08 August 2016 by Conor Ryan
While much is written about the value company secretaries offer to board and management, there is less awareness of the multiple ways in which they can specifically support the work of financial directors and auditors. In fact, the stronger the link between the financial director and the company secretary, the more streamlined the auditing process and year end will be. As such, a close and effective working relationship between the two is something every company should strive to cultivate in the interest of enhancing company performance and optimising governance and compliance practices.
In recent years an increased emphasis has been placed on transparency, especially with regard to financial statements. While the finance director’s perspective will naturally be from a transaction basis, the company secretary’s key objective is to ensure that transparency is maintained throughout preparation of the statements and the annual returns, and that there is a full and accurate audit trail comprising all transactions.

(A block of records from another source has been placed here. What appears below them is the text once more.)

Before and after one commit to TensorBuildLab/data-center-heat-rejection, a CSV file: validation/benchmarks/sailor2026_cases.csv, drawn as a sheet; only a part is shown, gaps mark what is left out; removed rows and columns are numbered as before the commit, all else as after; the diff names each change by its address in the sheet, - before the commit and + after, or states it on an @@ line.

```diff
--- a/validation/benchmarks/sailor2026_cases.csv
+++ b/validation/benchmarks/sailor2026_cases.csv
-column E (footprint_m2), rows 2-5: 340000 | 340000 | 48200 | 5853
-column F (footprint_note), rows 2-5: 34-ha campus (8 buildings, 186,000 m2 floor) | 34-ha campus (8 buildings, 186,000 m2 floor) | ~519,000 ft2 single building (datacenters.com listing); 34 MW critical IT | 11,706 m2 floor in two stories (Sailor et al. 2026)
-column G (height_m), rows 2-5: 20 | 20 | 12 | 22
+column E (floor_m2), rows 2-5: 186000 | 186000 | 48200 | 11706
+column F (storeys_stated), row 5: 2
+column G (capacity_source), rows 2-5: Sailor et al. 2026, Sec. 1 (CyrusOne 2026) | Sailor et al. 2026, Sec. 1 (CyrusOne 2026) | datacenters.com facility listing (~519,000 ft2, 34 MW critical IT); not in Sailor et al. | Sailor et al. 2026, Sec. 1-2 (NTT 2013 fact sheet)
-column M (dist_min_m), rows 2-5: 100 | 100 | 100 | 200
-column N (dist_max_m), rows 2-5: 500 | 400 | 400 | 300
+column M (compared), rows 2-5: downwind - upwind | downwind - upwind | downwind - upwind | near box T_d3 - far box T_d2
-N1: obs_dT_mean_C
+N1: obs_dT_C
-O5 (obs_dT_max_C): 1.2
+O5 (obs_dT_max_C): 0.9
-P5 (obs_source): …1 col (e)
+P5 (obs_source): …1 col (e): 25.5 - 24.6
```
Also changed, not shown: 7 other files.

One very important aspect of the role of a company secretary is maintaining the company’s minute books and recording of business transactions including granting loans to subsidiaries, acquisitions and the payment of dividends to shareholders. Before any such transactions can be implemented, approval must be sought from the directors, usually at a directors’ meeting or via written resolution. In this regard, the company secretary will often act as a crucial interface between the finance/tax departments and the board. In addition the company secretary will record all approvals granted by the directors in the minutes. When the accounts are being reviewed at year end, evidence must be furnished to prove that any transactions appearing within the financial statements were formally approved, and properly kept minute books are fundamental to this.
When the annual accounts are being prepared, company secretaries will liaise closely with the finance department to ensure all statutory information contained within the accounts is correct. They will also be responsible for co-signing the annual returns with a company director, certifying the attached financial statements, and ensuring Compliance Statements made by the directors are included. As all accounts must be filed with the Registrar of Companies by prescribed deadlines as set out in the Companies Act 2014 and the relevant tax acts, the company secretary will work to see that those deadlines are rigorously adhered to.
As the importance of establishing a strong culture of corporate governance and compliance grows, underpinned by a new Companies Act which imposes greater liability on directors as well as stricter penalties, the value offered by the company secretary at all levels of the company grows too. An expert source of advice and assistance regarding all governance and compliance requirements, company secretaries also bring to the table a vibrant network of connections between different parts of a company, from shareholders to boards to management to all the various departments. This gives them the ability to actively work towards both greater cohesion and greater transparency- cornerstones for any companies moving forward and for any financial directors moving towards year end, annual returns and audits.